When I returned to Jesus Christ and His Church in 1984, it wasn’t as though a decade of unchecked sinful habits and behaviors fell by the wayside. I had to struggle mightily to replace vice with virtue. The struggle continues to this day.
http://www.catholicexchange.com/ius/vm/ahd_pinline.gif[left][size=4]After all, “denying myself” and “turning the other cheek” don’t come naturally. I also had to convert on intellectual matters. I was fresh out of law school and something of a constitutional law scholar, having sharpened my legal teeth on Roe v. Wade jurisprudence. That year, Mario Cuomo, the poster child of “I’m personally opposed but” politics, captured my imagination with a stirring keynote address at the Democratic National Convention.
So, when I first came back to the Church, I brought my pro-choice ideology with me. Of course I was “personally opposed” — so much so that even then I would have gladly adopted a child rather than see him or her aborted. But I wasn’t where I needed to be in terms of fully accepting the Church’s coherent pro-life ethic. It took a year of prayer, study, and conversations with godly friends before I realized that I needed to repent and do penance for my dissident views.
When it comes to sins against charity, we’re usually able to come up with an excuse (e.g., “I was just letting off steam,” “My boss is a jerk,” “He shouldn’t have criticized my work,” “I didn’t think she’d take it personally”). At the end of the day, though, I think we all admit to sinning fairly regularly against charity. We realize that we hurt somebody, and so we try to reconcile as best we can with God and neighbor. Surely there are plenty of sins against charity to go around these days, and we do well to use a “charity scorecard” when examining our consciences.

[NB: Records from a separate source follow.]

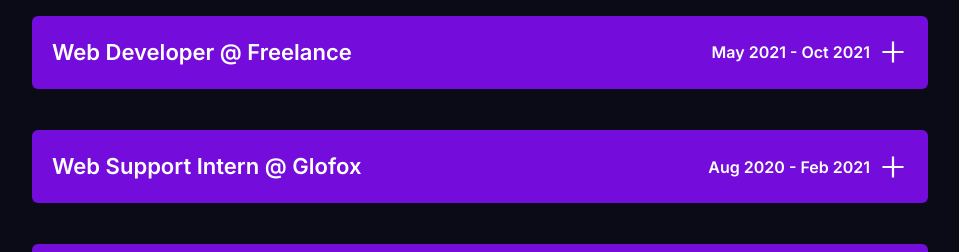
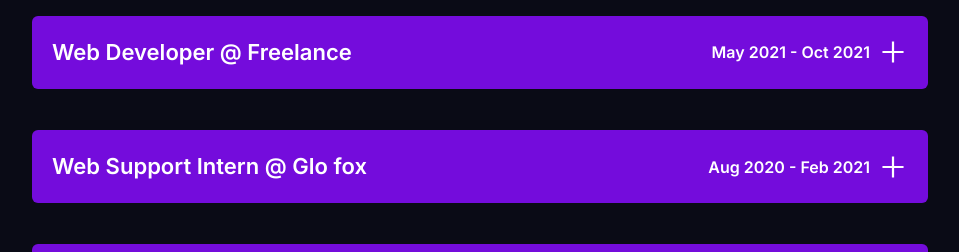
Before and after one commit to Liam-McKenna/liam-mckenna.github.io, a Next.js app: page / in a window 1280 px wide. Shown: the part 1640-1892 px from the top of the page, without its empty margins (160-1119 px from the left). Built offline with nearby package versions, Linux system fonts and the light colour scheme.

Commit message:
updated skill tags

```diff
--- a/src/components/accordion/AccordionItem.js
+++ b/src/components/accordion/AccordionItem.js
@@ -49,7 +49,7 @@
                             </div>
                         </div>
                         <p className=' flex-wrap '>{item.description}</p>
-                        <div className="skills pt-5 flex gap-2">{item.skills.map((skill, index) => { return <SkillTag key={index} skill={skill} /> })}</div>
+                        <div className="skills pt-5 flex gap-2 flex-wrap">{item.skills.map((skill, index) => { return <SkillTag key={index} skill={skill} /> })}</div>
                     </div>
                     <div className="w-[150px] min-w-[150px] h-[150px] rounded-full bg-gradient-to-r from-green-400 to-blue-500 overflow-hidden flex items-center justify-center ">
                         <div className=" w-[140px] min-w-[140px] h-[140px] rounded-full bg-[#241D41] overflow-hidden flex items-center justify-center">
--- a/src/components/sections/Experience.js
+++ b/src/components/sections/Experience.js
@@ -49,7 +49,7 @@
       logo: <Image src={nuritasLogo} alt="Nuritas Logo" />,
       description:
         "Developed and maintained an internal data warehouse and user interface Collaborated with Data Science teams to build APIs and logic functions Championed UI/UX design, improving and implementing new designs into React",
-      skills: ["JavaScript", "Python", "React", "Django", "MySql"],
+      skills: ["JavaScript", "CSS/Sass", "Ui Design", "Python", "React", "Next.js", "Django", "MySql", "gitlab", "API Dev",],
     },
     {
       title: "Web Developer",
@@ -62,11 +62,11 @@
       logo: '',
       description:
         "Working directly with Clients to design and develope full stack website aplications. Focus on the MERN stack with React frontend and Node/Express backend. Data bases focused on SQL or MongoDB. Designwork in photoshop and Figma",
-      skills: ["JavaScript", "Python", "React", "Django", "MySql"],
+      skills: ["JavaScript", "React", "Express.js", "MongoDB"],
     },
     {
       title: "Web Support Intern",
-      company: "Glofox",
+      company: "Glo fox",
       time: "Aug 2020 - Feb 2021",
       duration: '7 mos',
       location: "Dublin",
@@ -75,7 +75,7 @@
       logo: <Image src={glofoxLogo} alt="Glofox Logo" />,
       description:
         "Worked Closely with B2B the integration of the Glofox Web plaform into the clients dedicated websites. First line of support of all web Developement quieres both internally and externally.",
-      skills: ["JavaScript", "Python", "React", "Django", "MySql"],
+      skills: ["JavaScript", "HTML", "Angular", "CSS", 'Wordpress',],
     },
     {
       title: "Software Developer Intern",
@@ -88,7 +88,7 @@
       logo: <Image src={cloudtechLogo} alt="Cloudtech Logo" />,
       description:
         "Custom Software Solutions. CRM Setup & Management. Native & Web development. Project Management & Documentation.",
-      skills: ["JavaScript", "Python", "React", "Django", "MySql"],
+      skills: ["JavaScript", "CMS", "REST API", "ZOHO", "Salesforce"],
     },
     {
       title: "1st & 2nd Tech Support",
@@ -101,7 +101,7 @@
       logo: '',
       description:
         "Specialist IT support to first level agents. resolving major issues with clients software and hardware. Active Directory provisioning. Coaching & mentorship of peers. Control of Knowledge Base.",
-      skills: ["JavaScript", "Python", "React", "Django", "MySql"],
+      skills: ["ServiceNow", "Windows Support", "System Directory", "Customer Tech Support"],
     },
     {
       title: "Audio Visual Technician",
@@ -114,7 +114,7 @@
       logo: '',
       description:
         "Provide IT support to engineers. First line of IT support to client. Building comms racks. Hardware install & setup. face to face client support. Cable crimping & running.",
-      skills: ["JavaScript", "Python", "React", "Django", "MySql"],
+      skills: ["Customer Support", "On-site Installation", "Server Hardware", "Network install", "Audio & visual Hardware"],
     },
     {
       title: "Graphic Designer & Media Manager",
@@ -127,7 +127,7 @@
       logo: <Image src={sinLogo} alt="Sin Logo" />,
       description:
         "Full creative control of the company. Full Adobe Suite competence. Start-to-finish design projects. Budget setting and cash flow. Club and event creation. Promotion and marketing.",
-      skills: ["JavaScript", "Python", "React", "Django", "MySql"],
+      skills: ["Graphic Design", "Event Management", "Customer Support", "Budget & Cashflow", "Marketing", "Videography"],
     },
   ];
 
```
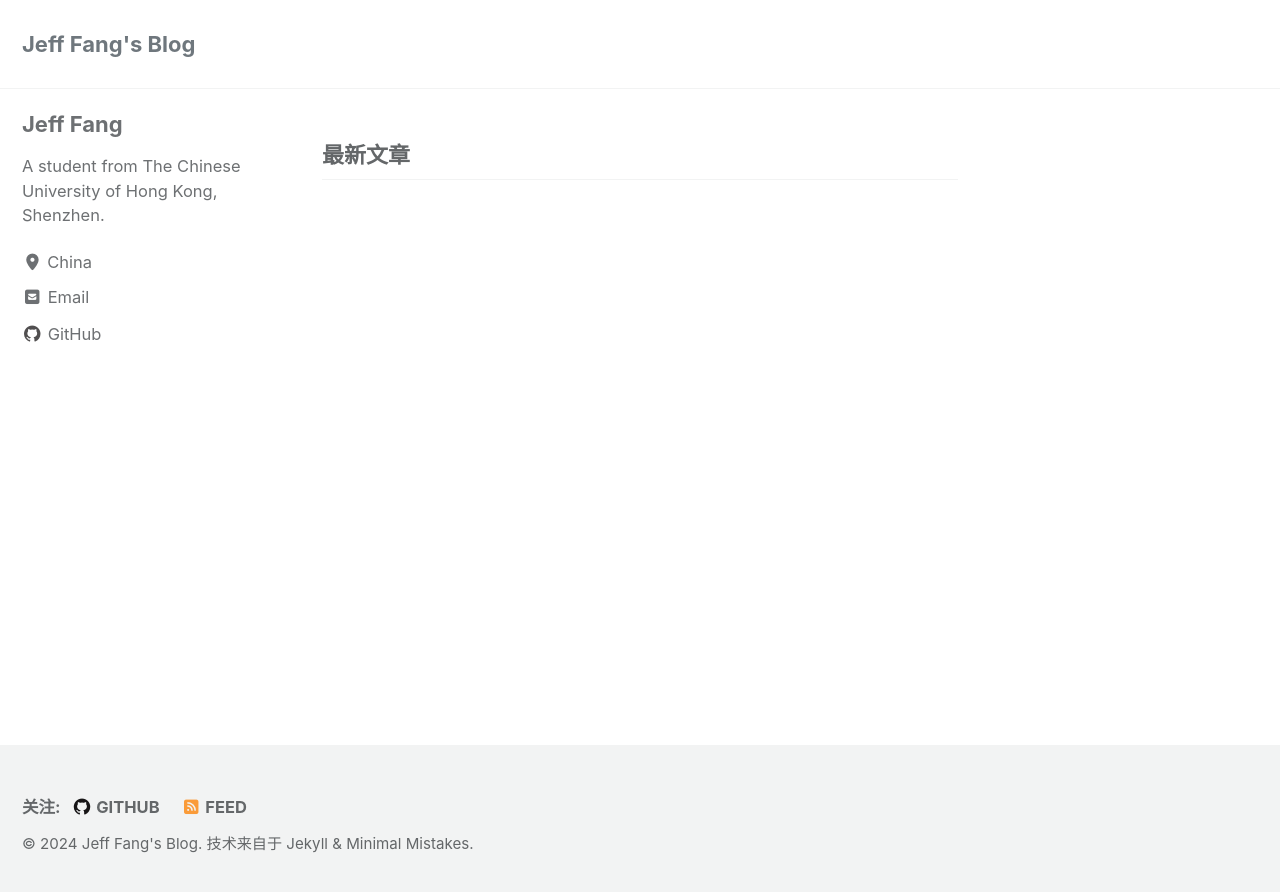
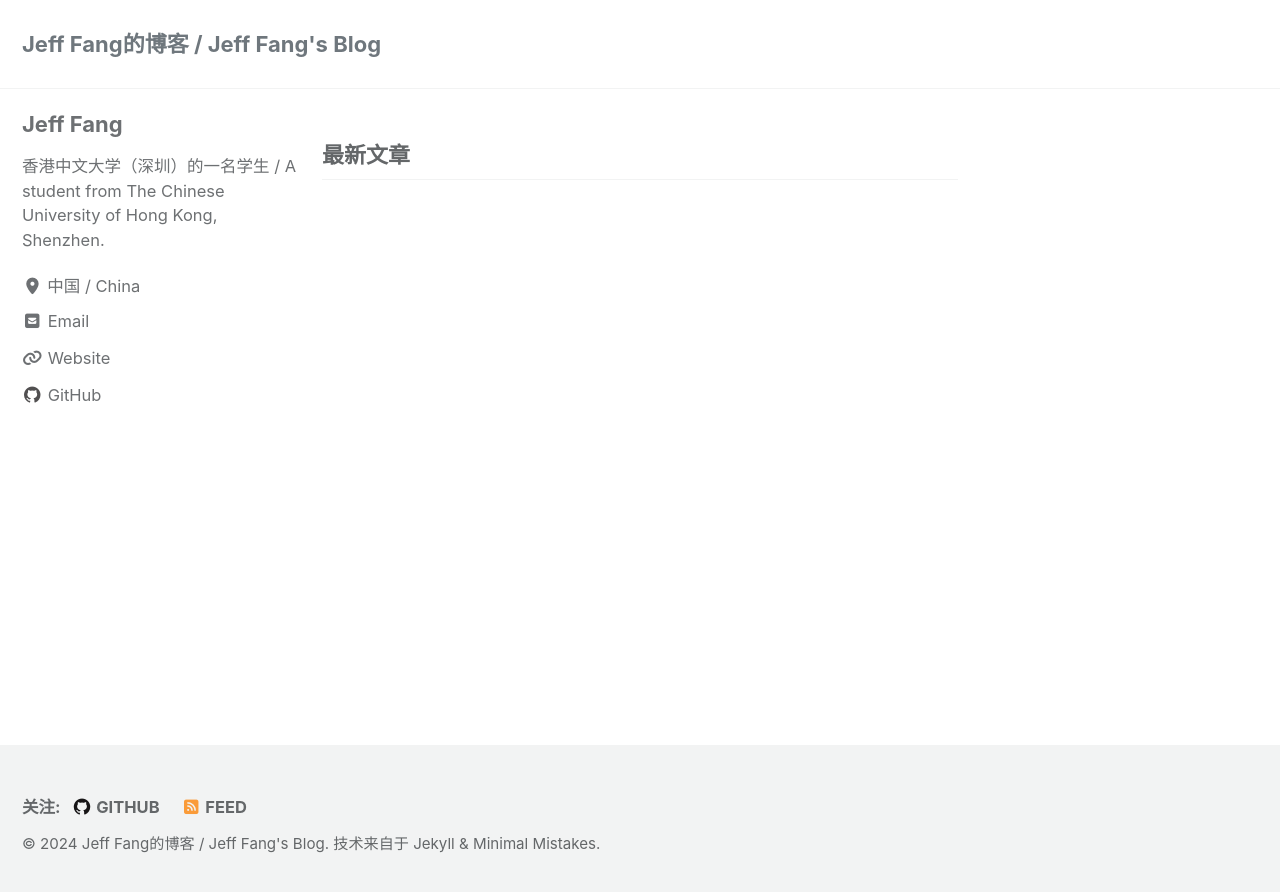
Before and after one commit to fzhwenzhou/fzhwenzhou.github.io, a Jekyll site: the page built from index.html, in a window 1280 px wide. Shown: the top 892 px of the page. Built offline with Jekyll 4.4.1, drawn with Linux system fonts in a browser that asks for light colours; cached includes are drawn as plain includes; the list of posts is cut into pages by our own code.

Commit message:
Update Discription

```diff
--- a/_config.yml
+++ b/_config.yml
@@ -16,11 +16,11 @@ minimal_mistakes_skin    : "default" # "air", "aqua", "contrast", "dark", "dirt"
 
 # Site Settings
 locale                   : "zh-CN"
-title                    : "Jeff Fang's Blog"
+title                    : "Jeff Fang的博客 / Jeff Fang's Blog"
 title_separator          : "-"
 subtitle                 : # site tagline that appears below site title in masthead
 name                     : "Jeff Fang"
-description              : "A student from The Chinese University of Hong Kong, Shenzhen."
+description              : "香港中文大学（深圳）的一名学生 / A student from The Chinese University of Hong Kong, Shenzhen."
 url                      : "https://fzhwenzhou.github.io"
 baseurl                  : "/"
 repository               : "fzhwenzhou/fzhwenzhou.github.io"
@@ -114,8 +114,8 @@ analytics:
 author:
   name             : "Jeff Fang"
   avatar           : # path of avatar image, e.g. "/assets/images/bio-photo.jpg"
-  bio              : "A student from The Chinese University of Hong Kong, Shenzhen."
-  location         : "China"
+  bio              : "香港中文大学（深圳）的一名学生 / A student from The Chinese University of Hong Kong, Shenzhen."
+  location         : "中国 / China"
   email            :
   links:
     - label: "Email"
@@ -123,7 +123,7 @@ author:
       url: "mailto:122090106@link.cuhk.edu.cn"
     - label: "Website"
       icon: "fas fa-fw fa-link"
-      # url: "https://your-website.com"
+      url: "https://fzhwenzhou.github.io/"
     - label: "Twitter"
       icon: "fab fa-fw fa-twitter-square"
       # url: "https://twitter.com/"
```
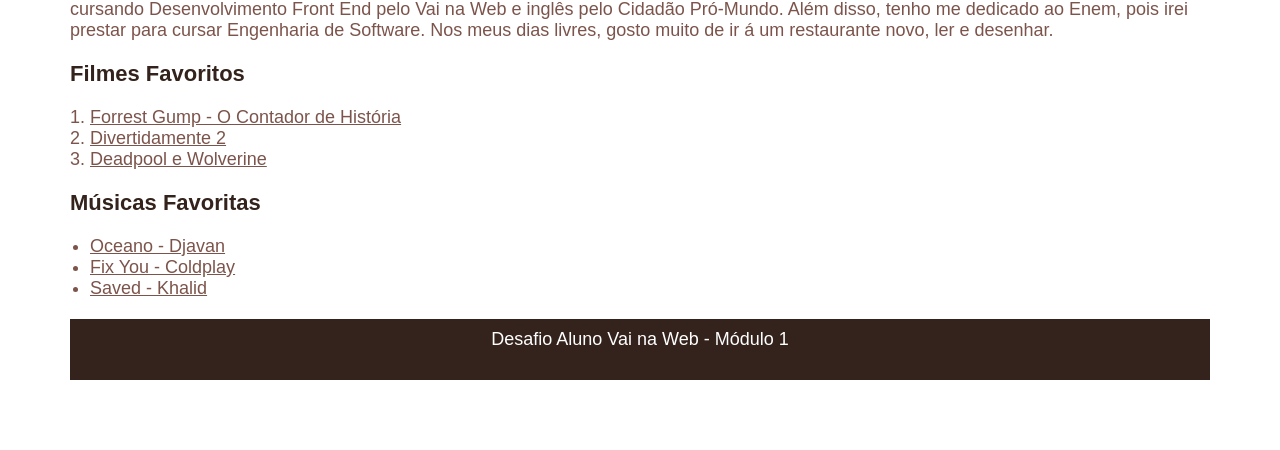
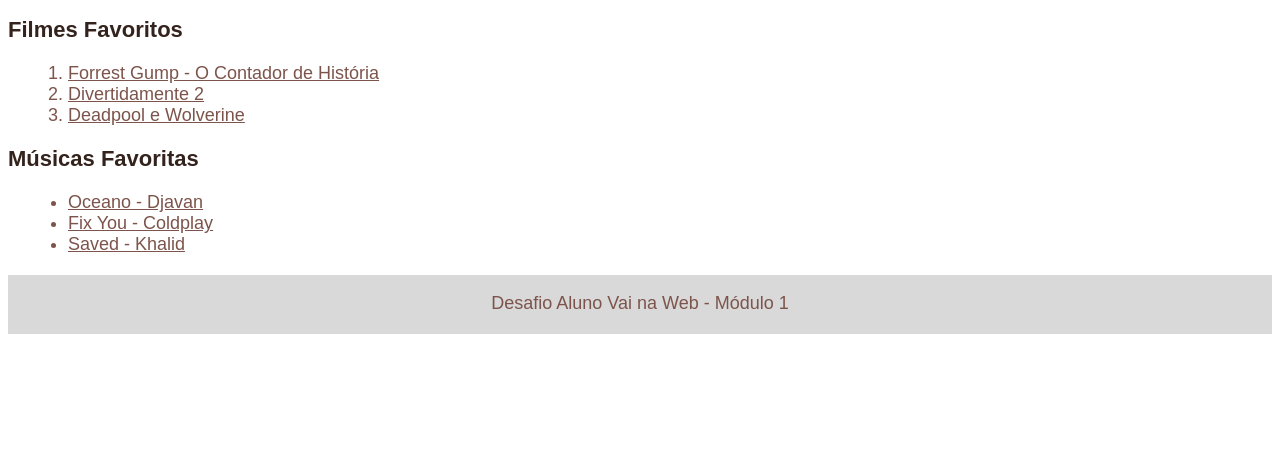
Before and after one commit to lanamartins/mini-bio, a plain HTML site: page index.html in a window 1280 px wide. Shown: the part 374-824 px from the top of the page. After the commit the page ends 800 px from the top, so only its background shows below. Drawn offline with Linux system fonts and the light colour scheme.

Commit message:
feat:add html

```diff
--- a/index.html
+++ b/index.html
@@ -4,6 +4,7 @@
     <meta charset="UTF-8">
     <meta name="viewport" content="width=device-width, initial-scale=1.0">
     <link rel="stylesheet" href="style.css">
+    <link rel="stylesheet" href="reset.css">
     <title>Lana Soares Martins</title>
 </head>
 <body>
--- a/style.scss
+++ b/style.scss
@@ -1,8 +1,4 @@
-*{
-    margin: 0px;
-    padding: 0px;
-    box-sizing: border-box;
-}
+
 img{
     height: 200px;
     width: 200px;
@@ -15,8 +11,6 @@
     font-family: Arial;
     font-size: 18px;
     color: #7c544b;
-    margin: 40px;
-    padding: 30px;
 }
 
 h1{
@@ -39,14 +33,10 @@
 }
 
 footer{
-    color: #ffffff;
-    text-align: center;
-    background-color: #34231c;
-    margin: 0;
-    padding: 10px;
-    width: 100%;
-    box-sizing: border-box;
-    display: flex;
-    align-items: center;
-    justify-content: center;
+  align-items: center;
+  justify-content: center;
+  padding: 0;
+  box-sizing: border-box;
+  background-color: #d9d9d9;
+  display: flex;
 }
```
Also changed, not shown: style.css, 1 other file.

Yet, Pope John Paul II has said that the present age is characterized not by a “crisis of charity,” but by a “crisis of faith.” We never hear about sins against faith, but if indeed we’re living through such a crisis, it stands to reason that sins against faith happen — and happen frequently. Sins against faith are seemingly “victimless” sins. Not only that, it takes a rare humility today to admit that we’re wrong about anything. And when it comes to religious convictions — true, false, or just plain weird — our society takes a “to each his own” approach. Thus, in many Catholic circles today, rejection of Church teaching brings into play many fancy concepts, such as diversity, tolerance, plurality, religious freedom, lived experience, and primacy of “conscience.” But no mention of sin.
In its treatment of the first commandment, the Catechism of the Catholic Church devotes three paragraphs (nos. 2087-89) to sins against faith. The Catechism says that “[t]he first commandment requires us to nourish and protect our faith with prudence and vigilance, and to reject everything that is opposed to it" [emphasis added]. I suspect that all of us can do a better job of nourishing and protecting our faith.